Don't read too much into these or compare them to your own - it will get into your head and hinder your performance. Regardless of whether or not you believe these practice test scores, they are the one part of my profile I guarantee is 100% authentic. Also, the higher number AAMC practice tests were by far the most difficult. I attribute my scores on #10 and #11 to peaking at the right time and finally clearing my mind of all other worries. Getting every question on the BS sections correct helped too. My Achilles heel was the VR, and for that I don't really have many tips. I did all of the EK 101 under timed conditions and couldn't seem to identify an area for improvement, although there was definitely room. My advice would be find additional practice - I've heard that the company that writes the MCAT also does the LSAT, and that exam may have similar practice questions. If that is the case then I would recommend using the LSAT practice questions first (for timing/randomness of the passages) and saving the MCAT ones til the end to adapt to the most realistic representation. Also, when taking the AAMC practice tests make sure you write the essays. This is a test of endurance, and would you rather be exhausted the weeks before or during game day? After all of these practice tests (plus a few other random ones) I was more or less a machine, like a well-trained athlete. Though I still felt tired on test day, I was used to it and prepared for it. After 4+ hours your mind starts to wear down, but I was able to push through it because I had time and time before during practice.

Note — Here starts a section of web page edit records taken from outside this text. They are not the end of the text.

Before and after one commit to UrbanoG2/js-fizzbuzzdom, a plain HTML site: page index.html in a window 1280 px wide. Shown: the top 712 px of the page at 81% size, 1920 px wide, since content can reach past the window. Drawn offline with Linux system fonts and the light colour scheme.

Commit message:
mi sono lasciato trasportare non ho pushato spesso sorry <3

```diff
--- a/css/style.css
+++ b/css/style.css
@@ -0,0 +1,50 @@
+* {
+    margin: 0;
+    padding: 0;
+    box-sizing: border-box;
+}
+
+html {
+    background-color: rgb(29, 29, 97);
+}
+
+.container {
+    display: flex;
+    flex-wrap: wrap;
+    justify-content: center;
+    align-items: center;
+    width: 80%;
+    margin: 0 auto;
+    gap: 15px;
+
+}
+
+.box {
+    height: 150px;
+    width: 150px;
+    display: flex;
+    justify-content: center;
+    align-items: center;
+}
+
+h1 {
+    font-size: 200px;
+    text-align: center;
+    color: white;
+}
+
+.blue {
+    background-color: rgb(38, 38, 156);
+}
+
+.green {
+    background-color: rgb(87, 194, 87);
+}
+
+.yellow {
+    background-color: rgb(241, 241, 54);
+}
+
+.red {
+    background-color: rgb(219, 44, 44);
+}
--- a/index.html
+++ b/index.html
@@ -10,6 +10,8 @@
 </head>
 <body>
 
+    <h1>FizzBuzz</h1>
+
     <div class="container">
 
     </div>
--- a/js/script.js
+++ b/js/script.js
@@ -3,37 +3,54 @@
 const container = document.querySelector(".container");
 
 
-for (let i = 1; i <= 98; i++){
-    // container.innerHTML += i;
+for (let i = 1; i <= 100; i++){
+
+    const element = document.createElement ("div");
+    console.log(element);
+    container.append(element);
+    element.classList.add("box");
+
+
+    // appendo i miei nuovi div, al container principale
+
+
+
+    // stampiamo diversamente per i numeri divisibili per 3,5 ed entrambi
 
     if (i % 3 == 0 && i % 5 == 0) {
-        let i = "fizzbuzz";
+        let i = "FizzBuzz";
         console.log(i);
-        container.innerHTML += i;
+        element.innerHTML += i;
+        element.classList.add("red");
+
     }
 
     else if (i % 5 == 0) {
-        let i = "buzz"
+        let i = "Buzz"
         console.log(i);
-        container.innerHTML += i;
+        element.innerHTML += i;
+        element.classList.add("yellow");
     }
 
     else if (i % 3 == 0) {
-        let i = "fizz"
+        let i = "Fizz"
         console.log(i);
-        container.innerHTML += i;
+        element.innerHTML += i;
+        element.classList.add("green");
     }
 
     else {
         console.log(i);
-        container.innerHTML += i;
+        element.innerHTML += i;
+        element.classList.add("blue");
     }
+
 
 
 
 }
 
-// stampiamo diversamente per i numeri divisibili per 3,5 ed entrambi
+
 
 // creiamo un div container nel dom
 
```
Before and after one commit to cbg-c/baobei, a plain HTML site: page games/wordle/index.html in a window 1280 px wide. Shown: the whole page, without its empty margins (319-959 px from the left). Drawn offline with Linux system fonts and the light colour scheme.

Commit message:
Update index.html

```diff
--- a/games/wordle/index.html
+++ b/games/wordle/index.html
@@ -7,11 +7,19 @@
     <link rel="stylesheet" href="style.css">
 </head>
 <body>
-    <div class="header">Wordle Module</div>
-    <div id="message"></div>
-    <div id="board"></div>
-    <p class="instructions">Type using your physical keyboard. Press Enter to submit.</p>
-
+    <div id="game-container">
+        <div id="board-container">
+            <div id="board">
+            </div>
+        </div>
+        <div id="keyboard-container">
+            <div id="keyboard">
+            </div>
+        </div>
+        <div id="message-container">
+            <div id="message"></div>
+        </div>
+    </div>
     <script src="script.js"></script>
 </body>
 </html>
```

Also, absolutely do NOT void your exam! Take the shot, if you've put in the right amount of prep you will want to get a score for the sake of it so you can move on with your life. Walking out of the testing center there was a huge weight lifted off of my shoulder and I felt like I could join the real world again. The euphoria lasted about 48 hours when I had to wrap up my application for AMCAS. Also, in the weeks following the exam do not think about the score until it is available. There is absolutely nothing you can do to change it or find out sooner. This process of applying to medical school is quickly teaching me to temporarily let go of things I have no control over.
I scored a 39 and felt horrible after the exam, just goes to show you should not void!
Transcripts received by AMCAS: 5/28
Application submitted: 6/11/12
Contacted med schools about prerequisites: 6/14/12
Began pre-writing secondaires: 6/17/12
Application verified: 6/23/12
MCAT Received: 6/26/12 (39!!!)
Afterr seeing how helpful other people's MDApps have been I figured I should share my journey. I'm not claiming to be an expert or professional, this is solely my opinion and $0.02. This is not a promise or guarantee to get you into medical school, just my own experience. Any questions about my app then inbox me on SDN and I'll tell you what I feel comfortable disclosing. One final disclaimer - the content of this profile is my intellectual property, and I do not authorize anyone to sell, license, rent, modify, distribute, copy, reproduce, transmit, or do anything else of such a manner with this content. Besides that, enjoy!